Brett Gardner has experienced a couple of setbacks in his recovery from a strained right elbow, but there’s increased optimism that he could rejoin the Yankees in the near future.
According to Andrew Marchand of ESPN New York, Gardner could begin taking batting practice this weekend. The speedy outfielder was cleared to take dry swings earlier this week and was scheduled to hit off a tee and do soft-toss drills for a second straight day today.

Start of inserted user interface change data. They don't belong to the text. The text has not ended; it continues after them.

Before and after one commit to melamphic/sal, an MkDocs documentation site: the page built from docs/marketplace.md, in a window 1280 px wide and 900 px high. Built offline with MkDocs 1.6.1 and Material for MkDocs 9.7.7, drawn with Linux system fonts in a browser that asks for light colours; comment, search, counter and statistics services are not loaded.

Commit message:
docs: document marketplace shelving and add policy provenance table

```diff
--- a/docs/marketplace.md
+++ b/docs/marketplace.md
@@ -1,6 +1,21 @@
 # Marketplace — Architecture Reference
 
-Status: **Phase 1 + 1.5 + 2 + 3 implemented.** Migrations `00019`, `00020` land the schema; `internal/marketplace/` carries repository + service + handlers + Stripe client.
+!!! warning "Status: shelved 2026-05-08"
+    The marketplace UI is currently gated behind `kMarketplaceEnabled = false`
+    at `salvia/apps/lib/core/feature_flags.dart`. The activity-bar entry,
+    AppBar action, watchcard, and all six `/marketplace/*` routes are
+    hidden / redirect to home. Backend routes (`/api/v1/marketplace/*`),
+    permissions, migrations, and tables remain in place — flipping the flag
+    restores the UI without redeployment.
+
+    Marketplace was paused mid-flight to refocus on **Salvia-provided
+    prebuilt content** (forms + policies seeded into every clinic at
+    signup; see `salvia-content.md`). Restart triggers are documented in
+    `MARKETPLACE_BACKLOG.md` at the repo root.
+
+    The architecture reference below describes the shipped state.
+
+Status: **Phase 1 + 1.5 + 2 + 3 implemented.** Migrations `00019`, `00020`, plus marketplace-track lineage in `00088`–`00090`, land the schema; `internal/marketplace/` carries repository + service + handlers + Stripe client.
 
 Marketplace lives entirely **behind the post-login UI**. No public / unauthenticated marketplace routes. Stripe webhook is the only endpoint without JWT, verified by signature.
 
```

If he progresses as hoped this weekend, he’ll likely be cleared to begin another minor league rehab assignment.
Gardner still has a few hurdles to cross and given his previous setbacks, the Yankees won’t count on him, but Marchand suggests that a return late next week is possible.
Gardner, 28, was batting .321/.424/.393 with two doubles, three RBI, two stolen bases and an .817 OPS over his first 34 plate appearances before landing on the disabled list in mid April.
Alex Pavlovic of NBC Sports Bay Area hints that the Giants may be done with outfielder Hunter Pence. It’s not clear just how seriously the club is contemplating such a decision, but there are six days remaining on Pence’s rehab assignment, at which point they’ll be able to recall him, reassign him to the minors or release him.
The 35-year-old outfielder has struggled to make a full recovery after spraining his right thumb during the first week of the season. Pence bounced back for a 17-game run with the Giants in April, during which he slashed a meager .172/.197/.190 with one double and one stolen base in 61 plate appearances, but was eventually placed on the disabled list with recurring soreness in his finger. He currently sports a promising .318/.359/.388 batting line with four extra-base hits (including a grand slam) over 92 PA in Triple-A Sacramento.
Despite his recent resurgence in Triple-A, the Giants may not need the additional outfield depth just yet. Mac Williamson, who was recalled in the wake of Pence’s DL assignment, has already cemented the starting role in left field and is off to a strong start at the plate as well. Of course, if the Giants decide to say a premature goodbye to their veteran outfielder (who, it should be said, helped them to two World Series championships over the last seven seasons), it’ll cost them the remaining balance on his $18.5 million salary for 2018.